**WHAT YOU WILL DO**
With the pictures left out, output the records below exactly.

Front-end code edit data
────────────────

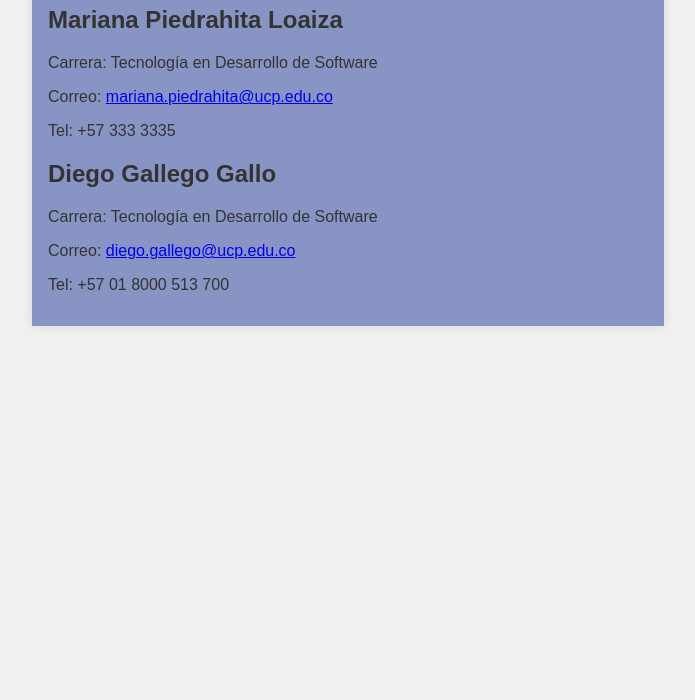
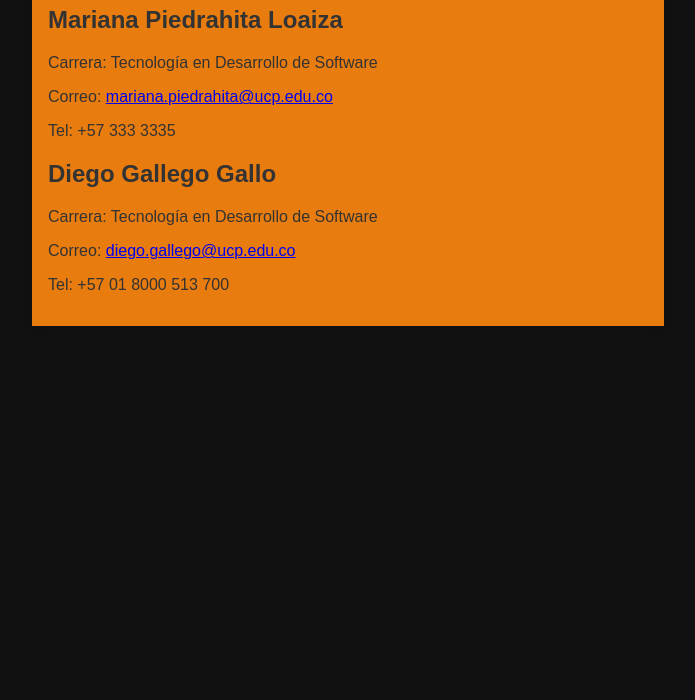
Before and after one commit to R0CK03/mi-proyecto, a plain HTML site: page index.html in a window 1280 px wide. Shown: the part 100-800 px from the top of the page, without its empty margins (292-987 px from the left). Drawn offline with Linux system fonts and the light colour scheme.

Commit message:
modificacion de colores

```diff
--- a/style.css
+++ b/style.css
@@ -3,7 +3,7 @@ body {
     font-family: Arial, sans-serif;
     margin: 0;
     padding: 0;
-    background-color: #f0f0f0;
+    background-color: #121111;
     color: #333;
 }
 
@@ -11,7 +11,7 @@ body {
     max-width: 600px;
     margin: 2rem auto;
     padding: 1rem;
-    background-color: #8895c4;
+    background-color: #e97c0e;
     box-shadow: 0 0 10px rgba(0,0,0,0.1);
 }
 
```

────────────────

**FINISHED EXERCISE**
Before and after one commit to R0CK03/mi-proyecto, a plain HTML site: page index.html in a window 1280 px wide. Shown: the part 100-800 px from the top of the page, without its empty margins (292-987 px from the left). Drawn offline with Linux system fonts and the light colour scheme.

Commit message:
modificacion de colores

```diff
--- a/style.css
+++ b/style.css
@@ -3,7 +3,7 @@ body {
     font-family: Arial, sans-serif;
     margin: 0;
     padding: 0;
-    background-color: #f0f0f0;
+    background-color: #121111;
     color: #333;
 }
 
@@ -11,7 +11,7 @@ body {
     max-width: 600px;
     margin: 2rem auto;
     padding: 1rem;
-    background-color: #8895c4;
+    background-color: #e97c0e;
     box-shadow: 0 0 10px rgba(0,0,0,0.1);
 }
 
```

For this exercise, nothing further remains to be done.